Combatting suburban sprawl
The Cascadia Scorecard for 2006, is put together by a Seattle based environmental organization, the Sightline Institute. According to their website, "The Scorecard highlights steps toward a region where people are healthier, more satisfied with their lives, and surrounded by thriving nature." Aspects of this include: Sprawl and health, wildlife, economy, energy, population, and pollution. The results indicate that living in compact urban areas is healthier, and trends are moving towards more walkable communities which are more efficient and less reliant on energy/fossil fuels.
The editorial encourages the U.S. to continue in this direction, following our better rated Canadian counterparts, "Americans deserve healthy lives as much as their Canadian neighbors. Better planning of cities (not to mention a more rational system of health care) would help walk us in that direction."

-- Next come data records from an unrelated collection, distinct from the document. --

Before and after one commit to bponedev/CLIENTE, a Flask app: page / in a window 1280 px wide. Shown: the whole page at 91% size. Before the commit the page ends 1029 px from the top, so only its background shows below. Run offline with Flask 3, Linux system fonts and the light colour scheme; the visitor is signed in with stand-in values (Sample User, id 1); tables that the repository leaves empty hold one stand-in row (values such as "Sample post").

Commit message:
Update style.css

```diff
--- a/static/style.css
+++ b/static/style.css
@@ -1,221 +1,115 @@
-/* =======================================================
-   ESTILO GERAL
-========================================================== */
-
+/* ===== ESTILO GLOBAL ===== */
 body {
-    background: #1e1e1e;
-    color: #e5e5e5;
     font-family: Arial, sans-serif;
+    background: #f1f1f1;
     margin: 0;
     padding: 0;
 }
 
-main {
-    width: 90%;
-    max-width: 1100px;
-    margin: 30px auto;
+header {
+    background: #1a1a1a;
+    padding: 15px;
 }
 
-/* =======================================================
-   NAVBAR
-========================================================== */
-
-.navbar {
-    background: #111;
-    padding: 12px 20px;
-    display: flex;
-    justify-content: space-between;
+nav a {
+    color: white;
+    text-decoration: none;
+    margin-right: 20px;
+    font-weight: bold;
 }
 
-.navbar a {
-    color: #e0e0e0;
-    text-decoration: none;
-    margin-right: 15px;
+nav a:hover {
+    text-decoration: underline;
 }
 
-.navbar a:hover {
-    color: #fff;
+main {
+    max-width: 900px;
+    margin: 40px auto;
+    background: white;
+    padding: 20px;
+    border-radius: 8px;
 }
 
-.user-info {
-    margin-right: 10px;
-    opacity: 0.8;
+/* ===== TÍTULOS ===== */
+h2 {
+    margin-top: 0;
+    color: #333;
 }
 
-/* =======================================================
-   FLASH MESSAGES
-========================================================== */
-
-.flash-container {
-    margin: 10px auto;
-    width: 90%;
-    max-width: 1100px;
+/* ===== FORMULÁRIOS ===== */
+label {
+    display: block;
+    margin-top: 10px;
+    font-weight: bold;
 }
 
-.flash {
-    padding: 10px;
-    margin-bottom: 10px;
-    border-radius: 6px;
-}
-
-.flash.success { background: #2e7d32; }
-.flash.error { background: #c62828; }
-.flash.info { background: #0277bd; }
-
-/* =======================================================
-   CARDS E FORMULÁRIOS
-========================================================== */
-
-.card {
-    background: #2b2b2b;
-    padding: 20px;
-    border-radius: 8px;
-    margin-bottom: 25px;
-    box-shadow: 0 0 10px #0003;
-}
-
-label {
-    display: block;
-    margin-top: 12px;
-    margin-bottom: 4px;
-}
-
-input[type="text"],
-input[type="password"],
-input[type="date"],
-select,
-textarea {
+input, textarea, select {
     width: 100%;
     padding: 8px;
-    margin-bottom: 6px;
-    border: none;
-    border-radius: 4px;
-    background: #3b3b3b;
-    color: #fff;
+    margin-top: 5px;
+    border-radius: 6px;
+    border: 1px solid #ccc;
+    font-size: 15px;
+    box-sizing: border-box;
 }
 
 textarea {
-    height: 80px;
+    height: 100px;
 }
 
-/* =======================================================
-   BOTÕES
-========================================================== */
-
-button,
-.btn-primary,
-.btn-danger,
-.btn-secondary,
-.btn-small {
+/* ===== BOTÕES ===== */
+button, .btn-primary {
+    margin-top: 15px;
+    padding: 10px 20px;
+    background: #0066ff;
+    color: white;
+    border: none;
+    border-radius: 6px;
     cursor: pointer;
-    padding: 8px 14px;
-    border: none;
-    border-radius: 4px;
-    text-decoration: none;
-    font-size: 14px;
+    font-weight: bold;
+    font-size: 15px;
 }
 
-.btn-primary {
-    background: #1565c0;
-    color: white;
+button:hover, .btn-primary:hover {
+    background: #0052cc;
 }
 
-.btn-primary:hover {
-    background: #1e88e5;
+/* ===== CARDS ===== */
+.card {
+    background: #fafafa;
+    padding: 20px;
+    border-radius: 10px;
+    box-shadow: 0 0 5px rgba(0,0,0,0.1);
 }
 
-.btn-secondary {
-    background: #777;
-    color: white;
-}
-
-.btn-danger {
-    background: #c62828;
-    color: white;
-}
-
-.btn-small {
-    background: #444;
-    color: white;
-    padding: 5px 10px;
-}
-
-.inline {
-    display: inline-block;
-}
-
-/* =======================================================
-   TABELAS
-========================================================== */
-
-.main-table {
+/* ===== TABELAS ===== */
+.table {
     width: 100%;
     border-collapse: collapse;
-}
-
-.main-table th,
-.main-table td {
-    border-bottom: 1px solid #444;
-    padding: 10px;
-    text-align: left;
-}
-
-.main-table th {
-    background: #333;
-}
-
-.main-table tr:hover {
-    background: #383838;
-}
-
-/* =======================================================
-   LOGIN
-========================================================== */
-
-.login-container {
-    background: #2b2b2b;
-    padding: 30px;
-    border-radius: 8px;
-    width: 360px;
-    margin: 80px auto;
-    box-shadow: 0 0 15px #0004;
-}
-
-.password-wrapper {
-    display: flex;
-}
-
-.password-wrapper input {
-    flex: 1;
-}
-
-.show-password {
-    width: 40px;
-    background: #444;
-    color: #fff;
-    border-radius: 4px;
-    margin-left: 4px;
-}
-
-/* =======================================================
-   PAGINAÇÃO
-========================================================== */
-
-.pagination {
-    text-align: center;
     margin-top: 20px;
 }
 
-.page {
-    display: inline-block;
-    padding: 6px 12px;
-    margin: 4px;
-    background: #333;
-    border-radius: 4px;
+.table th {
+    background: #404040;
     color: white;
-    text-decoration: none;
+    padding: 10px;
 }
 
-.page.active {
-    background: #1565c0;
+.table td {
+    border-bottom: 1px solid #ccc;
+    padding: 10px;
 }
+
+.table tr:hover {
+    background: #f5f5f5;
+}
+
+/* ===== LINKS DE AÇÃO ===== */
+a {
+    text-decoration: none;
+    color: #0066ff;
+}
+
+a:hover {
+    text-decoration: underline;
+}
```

This topic falls in line with one of the final presentations I attended at the World Urban Forum, on energy and transportation (which was probably the best one of the week). The consensus of the speakers was to create communities within urban areas that are walkable, and that we should (re)design/plan areas with people in mind, not cars. Doing this will make our urban-suburban areas more vibrant and livable (not to mention, reduce traffic.)